“Calm down.” Mama Ayo stopped her venting. “Who told you they found it? How do you know it is true?” She didn’t want to base her hopes on a rumour.
“One of the patients has a sister that is a doctor here, she told her a cure was coming soon, and she should not tell anybody yet, but one of the children heard it and told us. This one is true, ehn, it is not a rumour. I swear.” She placed her index finger on her tongue and put it in the air. She swore it was true.
“Okay, if it is true, I am so happy.” She smiled at the thought of seeing her Ayos again. Ironic that Ayo also means joy. “But you’re not looking too happy with the news.”
“Ah! I’m not happy at all. What if something happens to us? They want to use us like we are experiments. I’m sure it’s the white men that brought this cure, they want to eliminate us and it is not fair.” She was slowly becoming hysterical and Mama Ayo noticed that her condition was actually worsening like hers.
“Olamide dear, calm down. This cure may be an advantage for all of us, and we are going to die anytime soon, why don’t we just try and have faith that we will be cured? “She attempted to reassure her as she was fond of her.
“Faith? Mama Ayo, you need to face the reality that we will probably all die with this disease.” She turned left and right to check if anyone was within earshot “Some of us have planned something to escape this place, we’re gathering people. If you want to leave, just follow us.”
“There are soldiers around, so how will you escape?” Mama Ayo knew it was a suicide attempt, the only way is if they were handed the keys which was unlikely.?
“One of the men knows the soldiers, he will help us escape. I’m so happy; I can’t wait to go home.” She looked blissfully ignorant, and it was sad.
Mama Ayo knew the night for the planned escape. Before that night, the isolation center was quiet. Conversations occurred in hush tones. She feigned ignorance, feeling sorry for them. The day after their escape was the day the cure was to be administered, or vaccine as one of the nurses called it.
The next day was warm. Mama Ayo packed her things because she believed she would be leaving after being given the cure. She hoped and wondered if the fugitives made it in one piece, the previous night. Hours later, a health worker selected Mama Ayo and a few others to be escorted to the clinic by soldiers, some people looked frightened like they were off to a slaughterhouse, but she was happy.
Before they arrived at the clinic, one of the women screamed, everyone turned to her wondering the reason for her sudden fright, she pointed in a direction, and they were met with a horrible sight. Bodies were piled on several wheelbarrows pushed by some soldiers, and she instantly knew it was them. All of them were dead, none was spared, and as unfair as it seemed, this was how most of them would’ve preferred to die, especially Olamide. Mama Ayo thought of how truly their ignorance led to their early demise, despite the fact she was ecstatic for the cure, her heart tugged at the waste of lives, she felt somewhat guilty for not being persistently convincing to them.
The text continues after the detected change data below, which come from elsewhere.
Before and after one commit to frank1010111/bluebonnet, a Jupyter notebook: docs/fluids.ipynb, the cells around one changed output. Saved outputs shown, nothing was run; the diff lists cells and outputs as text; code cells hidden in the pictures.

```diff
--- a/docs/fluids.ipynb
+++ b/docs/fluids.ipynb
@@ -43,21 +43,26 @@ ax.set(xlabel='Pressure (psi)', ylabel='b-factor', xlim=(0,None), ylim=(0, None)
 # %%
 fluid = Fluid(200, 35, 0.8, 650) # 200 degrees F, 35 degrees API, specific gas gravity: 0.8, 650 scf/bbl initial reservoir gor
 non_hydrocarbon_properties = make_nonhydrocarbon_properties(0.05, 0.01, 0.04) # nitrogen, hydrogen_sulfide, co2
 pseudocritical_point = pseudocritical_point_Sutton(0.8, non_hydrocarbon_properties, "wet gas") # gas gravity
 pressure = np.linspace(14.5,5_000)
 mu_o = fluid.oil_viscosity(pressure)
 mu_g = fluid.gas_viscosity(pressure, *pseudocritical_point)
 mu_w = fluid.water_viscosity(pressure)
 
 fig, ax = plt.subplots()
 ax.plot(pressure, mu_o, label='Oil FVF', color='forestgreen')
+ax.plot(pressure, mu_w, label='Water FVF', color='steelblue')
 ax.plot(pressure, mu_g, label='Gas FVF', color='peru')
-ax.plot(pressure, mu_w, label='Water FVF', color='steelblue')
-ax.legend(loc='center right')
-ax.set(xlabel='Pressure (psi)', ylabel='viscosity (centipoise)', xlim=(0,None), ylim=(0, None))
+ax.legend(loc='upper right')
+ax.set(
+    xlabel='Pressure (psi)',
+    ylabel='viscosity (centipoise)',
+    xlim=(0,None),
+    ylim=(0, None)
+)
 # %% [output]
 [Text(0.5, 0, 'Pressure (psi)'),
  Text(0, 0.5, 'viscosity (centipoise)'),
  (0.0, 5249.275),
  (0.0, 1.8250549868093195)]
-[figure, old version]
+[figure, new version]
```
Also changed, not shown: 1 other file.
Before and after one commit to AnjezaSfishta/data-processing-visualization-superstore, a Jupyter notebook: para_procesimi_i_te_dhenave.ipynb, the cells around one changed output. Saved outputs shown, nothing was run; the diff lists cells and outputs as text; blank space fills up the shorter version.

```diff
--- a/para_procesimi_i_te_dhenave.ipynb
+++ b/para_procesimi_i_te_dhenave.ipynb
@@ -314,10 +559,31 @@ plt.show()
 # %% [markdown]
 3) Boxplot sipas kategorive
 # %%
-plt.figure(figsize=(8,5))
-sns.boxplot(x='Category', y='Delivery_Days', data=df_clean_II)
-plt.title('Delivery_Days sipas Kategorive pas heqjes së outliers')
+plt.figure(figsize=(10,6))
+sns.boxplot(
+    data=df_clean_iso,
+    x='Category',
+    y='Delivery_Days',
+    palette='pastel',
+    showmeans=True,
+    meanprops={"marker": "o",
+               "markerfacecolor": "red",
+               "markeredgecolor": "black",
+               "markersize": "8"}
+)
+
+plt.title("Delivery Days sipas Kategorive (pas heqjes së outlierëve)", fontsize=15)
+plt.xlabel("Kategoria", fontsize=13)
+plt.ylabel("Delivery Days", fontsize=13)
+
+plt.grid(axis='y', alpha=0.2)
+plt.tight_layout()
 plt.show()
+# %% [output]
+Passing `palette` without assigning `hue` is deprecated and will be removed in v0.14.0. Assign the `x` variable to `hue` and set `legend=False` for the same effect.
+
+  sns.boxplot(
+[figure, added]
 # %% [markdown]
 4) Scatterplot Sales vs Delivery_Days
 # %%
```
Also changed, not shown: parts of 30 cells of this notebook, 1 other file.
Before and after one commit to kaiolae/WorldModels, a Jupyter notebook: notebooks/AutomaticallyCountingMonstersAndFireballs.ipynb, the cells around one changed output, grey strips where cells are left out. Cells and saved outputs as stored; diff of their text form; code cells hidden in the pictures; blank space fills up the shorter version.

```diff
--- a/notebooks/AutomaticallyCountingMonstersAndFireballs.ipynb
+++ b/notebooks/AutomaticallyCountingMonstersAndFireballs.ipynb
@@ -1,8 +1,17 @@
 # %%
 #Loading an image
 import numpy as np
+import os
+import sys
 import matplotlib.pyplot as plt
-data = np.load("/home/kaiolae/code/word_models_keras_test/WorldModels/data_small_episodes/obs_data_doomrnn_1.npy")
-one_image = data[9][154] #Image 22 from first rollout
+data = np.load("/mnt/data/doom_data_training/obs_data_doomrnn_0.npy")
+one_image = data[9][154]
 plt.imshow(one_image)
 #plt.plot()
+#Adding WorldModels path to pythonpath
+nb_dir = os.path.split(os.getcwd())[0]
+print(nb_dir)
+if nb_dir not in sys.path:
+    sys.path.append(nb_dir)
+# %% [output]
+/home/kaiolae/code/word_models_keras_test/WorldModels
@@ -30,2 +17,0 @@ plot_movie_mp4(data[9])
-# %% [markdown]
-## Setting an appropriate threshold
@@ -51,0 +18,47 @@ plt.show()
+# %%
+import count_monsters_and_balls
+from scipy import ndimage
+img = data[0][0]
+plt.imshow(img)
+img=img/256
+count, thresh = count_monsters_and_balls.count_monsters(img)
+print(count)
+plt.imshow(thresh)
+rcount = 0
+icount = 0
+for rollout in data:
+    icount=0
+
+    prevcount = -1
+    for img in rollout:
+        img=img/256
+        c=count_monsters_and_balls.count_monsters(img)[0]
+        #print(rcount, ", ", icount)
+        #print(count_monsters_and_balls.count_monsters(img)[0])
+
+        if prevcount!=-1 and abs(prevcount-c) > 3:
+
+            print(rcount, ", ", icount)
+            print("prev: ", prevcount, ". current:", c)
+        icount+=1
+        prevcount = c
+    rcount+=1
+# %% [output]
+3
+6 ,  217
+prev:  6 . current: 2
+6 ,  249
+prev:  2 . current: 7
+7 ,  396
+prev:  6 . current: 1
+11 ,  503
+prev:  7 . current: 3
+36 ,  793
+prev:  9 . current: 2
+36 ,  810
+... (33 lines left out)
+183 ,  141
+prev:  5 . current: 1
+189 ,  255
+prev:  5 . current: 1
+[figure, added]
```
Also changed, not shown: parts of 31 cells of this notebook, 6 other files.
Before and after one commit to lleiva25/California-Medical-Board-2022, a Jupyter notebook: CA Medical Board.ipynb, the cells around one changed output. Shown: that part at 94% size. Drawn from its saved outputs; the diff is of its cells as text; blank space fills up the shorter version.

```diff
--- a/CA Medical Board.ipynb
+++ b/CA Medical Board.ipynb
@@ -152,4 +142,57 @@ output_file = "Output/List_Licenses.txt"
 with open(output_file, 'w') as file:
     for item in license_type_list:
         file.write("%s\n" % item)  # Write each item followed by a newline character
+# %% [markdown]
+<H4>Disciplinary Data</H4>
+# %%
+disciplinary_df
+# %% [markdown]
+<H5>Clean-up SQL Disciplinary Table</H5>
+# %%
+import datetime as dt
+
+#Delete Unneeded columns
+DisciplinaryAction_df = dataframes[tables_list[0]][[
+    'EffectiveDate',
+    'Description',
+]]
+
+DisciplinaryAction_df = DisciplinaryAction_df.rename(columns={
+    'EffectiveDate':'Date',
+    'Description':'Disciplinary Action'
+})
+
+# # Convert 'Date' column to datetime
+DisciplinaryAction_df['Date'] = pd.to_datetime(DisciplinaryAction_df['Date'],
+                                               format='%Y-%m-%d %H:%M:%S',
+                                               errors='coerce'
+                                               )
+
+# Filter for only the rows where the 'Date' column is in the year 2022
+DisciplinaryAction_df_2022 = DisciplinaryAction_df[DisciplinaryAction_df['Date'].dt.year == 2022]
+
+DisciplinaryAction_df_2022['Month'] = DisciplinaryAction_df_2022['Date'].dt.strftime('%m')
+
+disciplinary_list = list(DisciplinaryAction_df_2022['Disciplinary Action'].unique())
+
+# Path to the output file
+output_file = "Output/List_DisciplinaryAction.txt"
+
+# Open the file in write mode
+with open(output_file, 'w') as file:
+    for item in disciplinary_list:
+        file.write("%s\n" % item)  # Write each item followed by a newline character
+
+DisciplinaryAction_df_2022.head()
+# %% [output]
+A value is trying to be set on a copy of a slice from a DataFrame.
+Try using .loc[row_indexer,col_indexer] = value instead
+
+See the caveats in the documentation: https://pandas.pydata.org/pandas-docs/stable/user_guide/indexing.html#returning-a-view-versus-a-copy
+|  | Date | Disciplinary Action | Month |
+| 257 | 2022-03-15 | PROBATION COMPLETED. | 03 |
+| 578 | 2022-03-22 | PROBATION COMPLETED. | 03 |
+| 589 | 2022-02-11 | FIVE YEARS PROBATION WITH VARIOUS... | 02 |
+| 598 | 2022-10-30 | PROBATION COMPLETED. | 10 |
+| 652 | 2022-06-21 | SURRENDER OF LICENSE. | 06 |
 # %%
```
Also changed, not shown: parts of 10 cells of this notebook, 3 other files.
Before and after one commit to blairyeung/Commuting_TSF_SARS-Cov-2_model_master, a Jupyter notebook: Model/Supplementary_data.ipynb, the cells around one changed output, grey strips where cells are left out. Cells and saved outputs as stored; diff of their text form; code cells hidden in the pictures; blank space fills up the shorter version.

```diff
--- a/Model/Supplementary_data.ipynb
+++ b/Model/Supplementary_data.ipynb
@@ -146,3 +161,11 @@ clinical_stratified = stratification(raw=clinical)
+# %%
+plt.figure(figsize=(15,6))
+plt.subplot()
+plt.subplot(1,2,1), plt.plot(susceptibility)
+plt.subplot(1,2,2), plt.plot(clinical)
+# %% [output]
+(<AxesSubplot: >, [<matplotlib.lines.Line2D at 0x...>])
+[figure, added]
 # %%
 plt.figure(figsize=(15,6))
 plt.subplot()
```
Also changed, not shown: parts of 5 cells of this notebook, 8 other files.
Maybe if she actively prevented them from attempting the escape, she may have succeeded, they would’ve resented her but at least they would be alive.
With another glance at the dead, she entered the clinic, thinking of her three joys.
ABOUT THE AUTHOR
OHAKA THELMA is a fiction writer that has been writing since 2018. She has an educational background in Banking and finance from a reputable university in Nigeria. Her works are extremely diverse in genre and could be found in sites such as Medium and Wattpad.